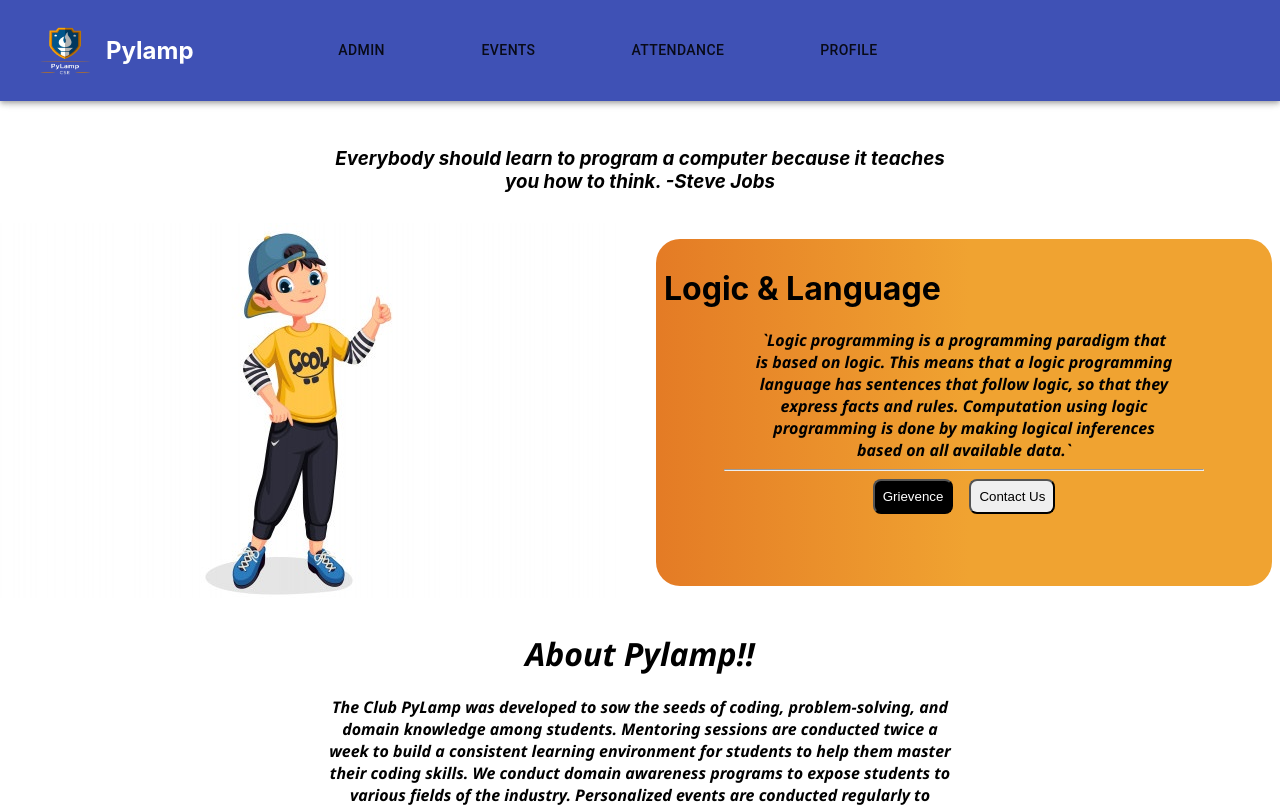
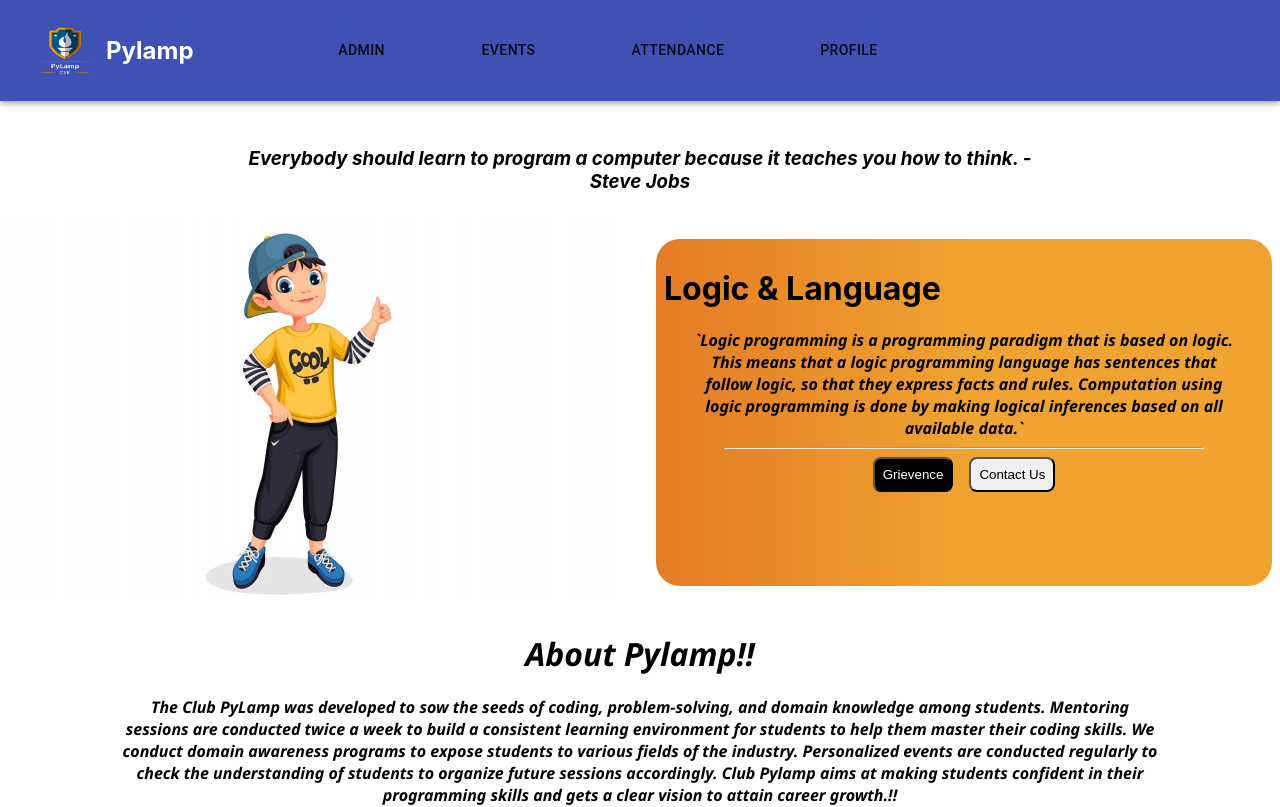
Before and after one commit to Tharunkumar001/pylampDomainRealm, a Next.js app: page / in a window 1280 px wide. Shown: the top 807 px of the page. Built offline with nearby package versions, Linux system fonts and the light colour scheme.

Commit message:
ui update

```diff
--- a/pages/index.js
+++ b/pages/index.js
@@ -129,7 +129,7 @@ return (
                         display:"flex",
                         marginLeft:"auto",
                         marginRight:"auto",
-                        width:"50%",
+                        width:"62%",
                         fontStyle:"italic"
                     }}>Everybody should learn to program a computer
                         because it teaches you how to think. -Steve Jobs</h3>
@@ -148,9 +148,9 @@ return (
                     <div className={styles.logicCard}>
                         <h1 >Logic & Language</h1>
                         <p className={styles.motoDiv}>
-                        `Logic programming is a programming paradigm that is based on logic.
-                        This means that a logic programming language has sentences that follow logic, so that they express facts and rules.
-                        Computation using logic programming is done by making logical inferences based on all available data.`
+                            `Logic programming is a programming paradigm that is based on logic.
+                            This means that a logic programming language has sentences that follow logic, so that they express facts and rules.
+                            Computation using logic programming is done by making logical inferences based on all available data.`
                         </p><hr style={{width:"80%", fontWeight:"bold"}}/>
 
                         <div className={styles.logicBtns}>
--- a/styles/Home.module.css
+++ b/styles/Home.module.css
@@ -91,7 +91,7 @@
 .motoDiv{
   margin: 0.5rem;
   text-align: center;
-  width: 70%;
+  width: 90%;
   margin-left: auto;
   margin-right: auto;
   font-family: 'Segoe UI', Tahoma, Geneva, Verdana, sans-serif;
```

- - - - -

◆ Exercise goal
In your answer, print the entries above exactly, with the pictures left out.

◆ Task result
Before and after one commit to Tharunkumar001/pylampDomainRealm, a Next.js app: page / in a window 1280 px wide. Shown: the top 807 px of the page. Built offline with nearby package versions, Linux system fonts and the light colour scheme.

Commit message:
ui update

```diff
--- a/pages/index.js
+++ b/pages/index.js
@@ -129,7 +129,7 @@ return (
                         display:"flex",
                         marginLeft:"auto",
                         marginRight:"auto",
-                        width:"50%",
+                        width:"62%",
                         fontStyle:"italic"
                     }}>Everybody should learn to program a computer
                         because it teaches you how to think. -Steve Jobs</h3>
@@ -148,9 +148,9 @@ return (
                     <div className={styles.logicCard}>
                         <h1 >Logic & Language</h1>
                         <p className={styles.motoDiv}>
-                        `Logic programming is a programming paradigm that is based on logic.
-                        This means that a logic programming language has sentences that follow logic, so that they express facts and rules.
-                        Computation using logic programming is done by making logical inferences based on all available data.`
+                            `Logic programming is a programming paradigm that is based on logic.
+                            This means that a logic programming language has sentences that follow logic, so that they express facts and rules.
+                            Computation using logic programming is done by making logical inferences based on all available data.`
                         </p><hr style={{width:"80%", fontWeight:"bold"}}/>
 
                         <div className={styles.logicBtns}>
--- a/styles/Home.module.css
+++ b/styles/Home.module.css
@@ -91,7 +91,7 @@
 .motoDiv{
   margin: 0.5rem;
   text-align: center;
-  width: 70%;
+  width: 90%;
   margin-left: auto;
   margin-right: auto;
   font-family: 'Segoe UI', Tahoma, Geneva, Verdana, sans-serif;
```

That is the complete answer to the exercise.